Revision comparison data
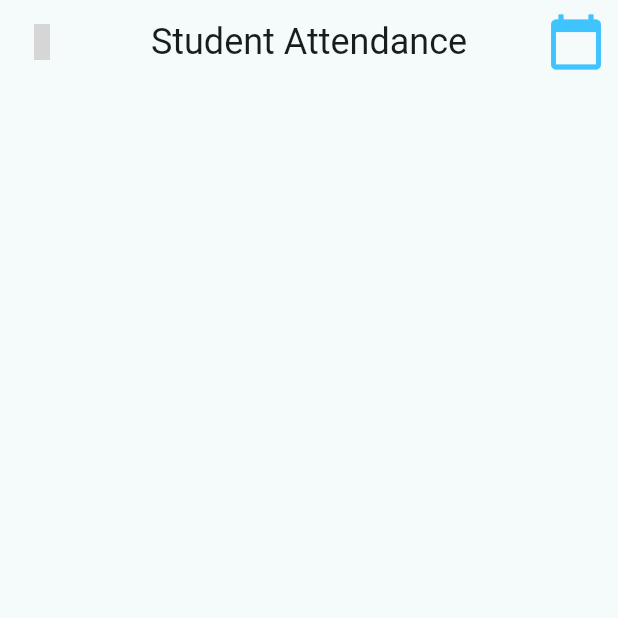
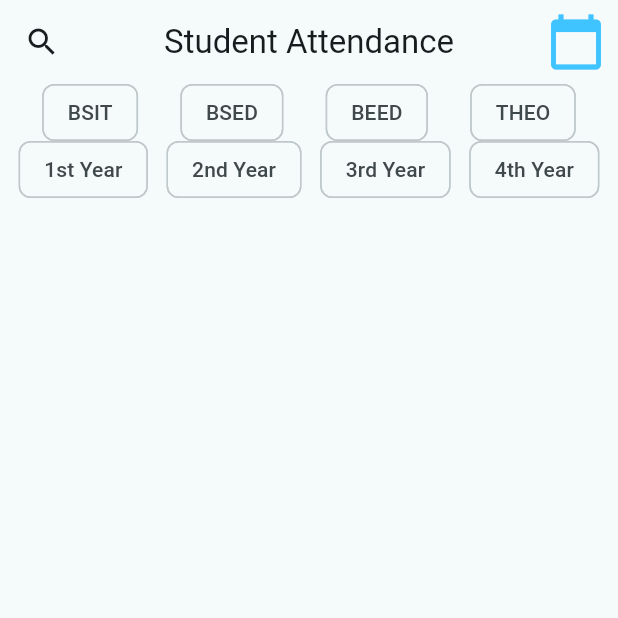
Before and after one commit to shanepai-14/qr_attendance, a Flutter app: the GuardAttendanceScreen screen opened directly, on a phone screen of 412 x 824 dp, the top half of it. Run offline on Flutter 3.47's test engine with Material 2 defaults, Android fonts, the phone set to English and light mode, and no system bars; our stand-ins replace audioplayers, cloud_firestore, curved_navigation_bar, firebase_auth, firebase_core, flutter_otp_text_field and 7 more; missing offline and left inert: fk_toggle, modern_form_line_awesome_icons, qr_code_scanner; accounts and stored records are empty; grey boxes are pictures that could not be loaded.

Commit message:
2nd commit

```diff
--- a/lib/screens/dashboard/GuardDashboard/GuardAttendanceScreen/GuardAttendanceScreen.dart
+++ b/lib/screens/dashboard/GuardDashboard/GuardAttendanceScreen/GuardAttendanceScreen.dart
@@ -1,9 +1,13 @@
 import 'package:cloud_firestore/cloud_firestore.dart';
 import 'package:flutter/material.dart';
+import 'package:get/get.dart';
+import 'package:get/get_core/src/get_main.dart';
 import 'package:intl/intl.dart';
 import 'package:modern_form_line_awesome_icons/modern_form_line_awesome_icons.dart';
 import 'package:qr_attendance/screens/auth/models/attendance_model.dart';
 import 'package:qr_attendance/screens/dashboard/ProfileScreen/ProfileScreen.dart';
+
+import '../../../auth/controllers/profile_controller.dart';
 
 class GuardAttendanceScreen extends StatefulWidget {
   const GuardAttendanceScreen({Key? key}) : super(key: key);
@@ -12,8 +16,39 @@ class GuardAttendanceScreen extends StatefulWidget {
   State<GuardAttendanceScreen> createState() => _GuardAttendanceScreenState();
 }
 
+DateTime selectedDate = DateTime.now();
+
 class _GuardAttendanceScreenState extends State<GuardAttendanceScreen> {
-  DateTime selectedDate = DateTime.now(); // Initialize with current date
+  final List<String> courseCategories = ['BSIT', 'BSED', 'BEED', 'THEO'];
+  final List<String> yearCategories = [
+    '1st Year',
+    '2nd Year',
+    '3rd Year',
+    '4th Year'
+  ];
+  String searchQuery = '';
+  Set<String> selectedCourses = Set<String>();
+  Set<String> selectedYears = Set<String>();
+  // Initialize with current date
+  DateTimeRange selectedDateRange = DateTimeRange(
+    start: DateTime(selectedDate.year, selectedDate.month, selectedDate.day),
+    end: DateTime.now().add(Duration(days: 1)),
+  );
+  bool _isSearchExpanded = false;
+  Future<void> _selectDateRange(BuildContext context) async {
+    final DateTimeRange? picked = await showDateRangePicker(
+      context: context,
+      initialDateRange: selectedDateRange,
+      firstDate: DateTime(2000),
+      lastDate: DateTime(2101),
+    );
+
+    if (picked != null) {
+      setState(() {
+        selectedDateRange = picked;
+      });
+    }
+  }
 
   Future<void> _selectDate(BuildContext context) async {
     final DateTime? picked = await showDatePicker(
@@ -55,12 +90,36 @@ class _GuardAttendanceScreenState extends State<GuardAttendanceScreen> {
 
     return Scaffold(
         appBar: AppBar(
-          leading: IconButton(
-              onPressed: () {}, icon: const Icon(LineAwesomeIcons.angle_left)),
-          title: Text(
-            "Student Attendance",
-            style: Theme.of(context).textTheme.headlineSmall,
+          leading: _isSearchExpanded
+              ? IconButton(
+                  onPressed: () {
+                    setState(() {
+                      _isSearchExpanded = false;
+                    });
+                  },
+                  icon: Icon(Icons.arrow_back),
+                )
+              : IconButton(
+                  onPressed: () {
+                    setState(() {
+                      _isSearchExpanded = true;
+                    });
+                  },
+                  icon: Icon(Icons.search),
                 ),
+          title: _isSearchExpanded
+              ? TextField(
+                  onChanged: (value) {
+                    setState(() {
+                      searchQuery = value;
+                    });
+                  },
+                  decoration: InputDecoration(
+                    hintText: 'Search...',
+                    border: InputBorder.none,
+                  ),
+                )
+              : Text("Student Attendance"),
           actions: [
             IconButton(
               iconSize: 40,
@@ -68,23 +127,100 @@ class _GuardAttendanceScreenState extends State<GuardAttendanceScreen> {
                 Icons.calendar_today,
                 color: Colors.lightBlueAccent,
               ),
-              onPressed: () => _selectDate(context),
+              onPressed: () => _selectDateRange(context),
             ),
           ],
           centerTitle: true,
         ),
-        body: FutureBuilder<List<AttendanceModel>>(
-          future: controller.getAttendanceForDate(selectedDate),
+        body: Column(
+          crossAxisAlignment: CrossAxisAlignment.stretch,
+          children: [
+            Row(
+              mainAxisAlignment: MainAxisAlignment.spaceEvenly,
+              children: courseCategories.map((course) {
+                return Padding(
+                  padding: EdgeInsets.symmetric(
+                      horizontal: 0,
+                      vertical: 0), // Adjust the padding as needed
+                  child: FilterChip(
+                    materialTapTargetSize: MaterialTapTargetSize.shrinkWrap,
+                    selectedColor: Colors.lightBlueAccent,
+                    label: Text(course),
+                    selected: selectedCourses.contains(course),
+                    onSelected: (bool selected) {
+                      setState(() {
+                        if (selected) {
+                          selectedCourses.add(course);
+                        } else {
+                          selectedCourses.remove(course);
+                        }
+                      });
+                    },
+                  ),
+                );
+              }).toList(),
+            ),
+            Row(
+              mainAxisAlignment: MainAxisAlignment.spaceEvenly,
+              children: yearCategories.map((years) {
+                return FilterChip(
+                  materialTapTargetSize:
+                      MaterialTapTargetSize.shrinkWrap, // Adjust the hit area
+                  // Customize background color
+                  selectedColor:
+                      Colors.lightBlueAccent, // Customize selected color
+                  label: Text(years),
+                  selected: selectedYears.contains(years),
+                  onSelected: (bool selected) {
+                    setState(() {
+                      setState(() {
+                        if (selected) {
+                          selectedYears.add(years);
+                        } else {
+                          selectedYears.remove(years);
+                        }
+                      });
+                    });
+                  },
+                );
+              }).toList(),
+            ),
+            Expanded(
+              child: FutureBuilder<List<AttendanceModel>>(
+                future: controller.getAttendanceForDateRange(selectedDateRange),
                 builder: (context, snapshot) {
                   if (snapshot.connectionState == ConnectionState.done) {
                     if (snapshot.hasData) {
+                      List<AttendanceModel> filteredAttendance = snapshot.data!;
+                      if (selectedCourses.isNotEmpty) {
+                        filteredAttendance =
+                            filteredAttendance.where((attendance) {
+                          return selectedCourses.contains(attendance.course);
+                        }).toList();
+                      }
+                      if (selectedYears.isNotEmpty) {
+                        filteredAttendance =
+                            filteredAttendance.where((attendance) {
+                          return selectedYears.contains(attendance.year);
+                        }).toList();
+                      }
+                      if (searchQuery.isNotEmpty) {
+                        filteredAttendance =
+                            filteredAttendance.where((attendance) {
+                          return attendance.fullName
+                              .toLowerCase()
+                              .contains(searchQuery.toLowerCase());
+                        }).toList();
+                      }
                       return ListView.builder(
-                  itemCount: snapshot.data!
+                        itemCount: filteredAttendance
                             .length, // Replace with the actual length of your list
                         itemBuilder: (BuildContext context, int index) {
+                          final StudentData = filteredAttendance[index];
                           return Card(
                             elevation: 4,
-                      margin: EdgeInsets.symmetric(horizontal: 5, vertical: 5),
+                            margin: EdgeInsets.symmetric(
+                                horizontal: 5, vertical: 5),
                             child: ListTile(
                               contentPadding: EdgeInsets.all(10),
                               leading: Icon(Icons.person_outline_outlined),
@@ -92,14 +228,15 @@ class _GuardAttendanceScreenState extends State<GuardAttendanceScreen> {
                                 crossAxisAlignment: CrossAxisAlignment.start,
                                 children: [
                                   Text(
-                              "${snapshot.data![index].fullName}",
+                                    "${StudentData.fullName}",
                                     style: TextStyle(
-                                  fontWeight: FontWeight.bold, fontSize: 22),
+                                        fontWeight: FontWeight.bold,
+                                        fontSize: 22),
                                   ),
                                   Text(
-                                "Course: ${snapshot.data![index].course} ${snapshot.data![index].year}"),
+                                      "Course: ${StudentData.course} ${StudentData.year}"),
                                   Text(
-                                "Date: ${formatDate(snapshot.data![index].checkin)}"),
+                                      "Date: ${formatDate(StudentData.checkin)}"),
                                 ],
                               ),
                               trailing: Column(
@@ -107,98 +244,22 @@ class _GuardAttendanceScreenState extends State<GuardAttendanceScreen> {
                                 crossAxisAlignment: CrossAxisAlignment.center,
                                 children: [
                                   Text(
-                              "   IN: ${formatTime(snapshot.data![index].checkin)}",
+                                    "   IN: ${formatTime(StudentData.checkin)}",
                                     style: TextStyle(
-                                  fontWeight: FontWeight.bold, fontSize: 18),
+                                        fontWeight: FontWeight.bold,
+                                        fontSize: 18),
                                   ),
                                   Text(
-                                "OUT: ${formatTime(snapshot.data![index].checkout)}",
+                                      "OUT: ${formatTime(StudentData.checkout)}",
                                       style: TextStyle(
-                                    fontWeight: FontWeight.bold, fontSize: 18))
+                                          fontWeight: FontWeight.bold,
+                                          fontSize: 18))
                                 ],
                               ),
                             ),
                           );
                         },
                       );
-
-                // return ListView.builder(
-                //     shrinkWrap: true,
-                //     itemCount: snapshot.data!.length,
-                //     itemBuilder: (c, index) {
-                //       return Padding(
-                //         padding: const EdgeInsets.symmetric(
-                //             vertical: 3,
-                //             horizontal: 3), // Increase padding here
-                //         child: Card(
-                //           shape: RoundedRectangleBorder(
-                //             borderRadius: BorderRadius.circular(10),
-                //           ),
-                //           clipBehavior: Clip.antiAliasWithSaveLayer,
-                //           child: ListTile(
-                //             leading: Container(
-                //               width: 50,
-                //               height: 50,
-                //               child: Icon(LineAwesomeIcons.user),
-                //             ),
-                //             title: Column(
-                //               crossAxisAlignment: CrossAxisAlignment.start,
-                //               children: <Widget>[
-                //                 Text(
-                //                   snapshot.data![index].fullName,
-                //                   style: TextStyle(
-                //                     fontWeight: FontWeight.bold,
-                //                   ),
-                //                 ),
-                //                 SizedBox(height: 5),
-                //                 Text(
-                //                   snapshot.data![index].course +
-                //                       " " +
-                //                       snapshot.data![index].year,
-                //                   style: TextStyle(color: Colors.grey[500]),
-                //                 ),
-                //                 SizedBox(height: 10),
-                //               ],
-                //             ),
-                //             trailing: Text(
-                //               snapshot.data![index].checkin!
-                //                   .toDate()
-                //                   .toString(),
-                //               style: TextStyle(
-                //                 fontWeight: FontWeight.bold,
-                //                 fontSize: 30,
-                //                 color: Colors.grey[700],
-                //               ),
-                //             ),
-                //           ),
-                //         ),
-                //       );
-                //
-                //       //   Column(
-                //       //   children: [
-                //       //     SizedBox(height: 10),
-                //       //     ListTile(
-                //       //       iconColor: Colors.blue,
-                //       //       tileColor: Colors.blue.withOpacity(0.1),
-                //       //       leading: const Icon(LineAwesomeIcons.user),
-                //       //       title: Text(
-                //       //           "Name:  ${snapshot.data![index].fullName}"),
-                //       //       subtitle: Column(
-                //       //         crossAxisAlignment: CrossAxisAlignment.start,
-                //       //         children: [
-                //       //           Text(
-                //       //               "Phone# : ${snapshot.data![index].phoneNo}"),
-                //       //           Text(snapshot.data![index].email),
-                //       //           Text(
-                //       //               "Course :${snapshot.data![index].course}   Year : ${snapshot.data![index].year}"),
-                //       //           Text(
-                //       //               "Time in :${snapshot.data![index].timestamp?.toDate().toString()}   Entry : ${snapshot.data![index].entry}"),
-                //       //         ],
-                //       //       ),
-                //       //     )
-                //       //   ],
-                //       // );
-                //     });
                     } else if (snapshot.hasError) {
                       return Center(
                         child: Text(snapshot.error.toString() +
@@ -213,6 +274,9 @@ class _GuardAttendanceScreenState extends State<GuardAttendanceScreen> {
                     return const Center(child: CircularProgressIndicator());
                   }
                 },
+              ),
+            )
+          ],
         ));
   }
 }
--- a/lib/screens/dashboard/ProfileScreen/UpdateProfileScreen.dart
+++ b/lib/screens/dashboard/ProfileScreen/UpdateProfileScreen.dart
@@ -38,6 +38,9 @@ class UpdateProfileScreen extends StatelessWidget {
               if (snapshot.connectionState == ConnectionState.done) {
                 if (snapshot.hasData) {
                   UserModel userData = snapshot.data as UserModel;
+                  String imagePath = userData.usertype.toString() == "Student"
+                      ? StudentImage
+                      : GuardImage;
                   return Column(
                     children: [
                       Stack(
@@ -49,7 +52,7 @@ class UpdateProfileScreen extends StatelessWidget {
                             child: ClipRRect(
                               borderRadius: BorderRadius.circular(100),
                               child: Image(
-                                image: AssetImage(tProfileImage),
+                                image: AssetImage(imagePath),
                               ),
                             ),
                           ),
--- a/pubspec.yaml
+++ b/pubspec.yaml
@@ -45,6 +45,8 @@ dependencies:
   permission_handler: ^11.0.1
   image_gallery_saver: ^2.0.3
   screenshot: ^2.1.0
+  calendar_date_picker2: ^0.5.3
+  filter_list: ^1.0.2
 
 dev_dependencies:
   flutter_test:
```
Also changed, not shown: lib/screens/auth/controllers/profile_controller.dart (+50 -0 lines), lib/screens/repository/user_repository/user_repository.dart (+14 -1 lines), pubspec.lock. Lines whose indentation alone changed are shown as unchanged.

What the task requires: Of the lines above, show those in which "picked" appears.

Written answer:
+    final DateTimeRange? picked = await showDateRangePicker(
+    if (picked != null) {
+        selectedDateRange = picked;
     final DateTime? picked = await showDatePicker(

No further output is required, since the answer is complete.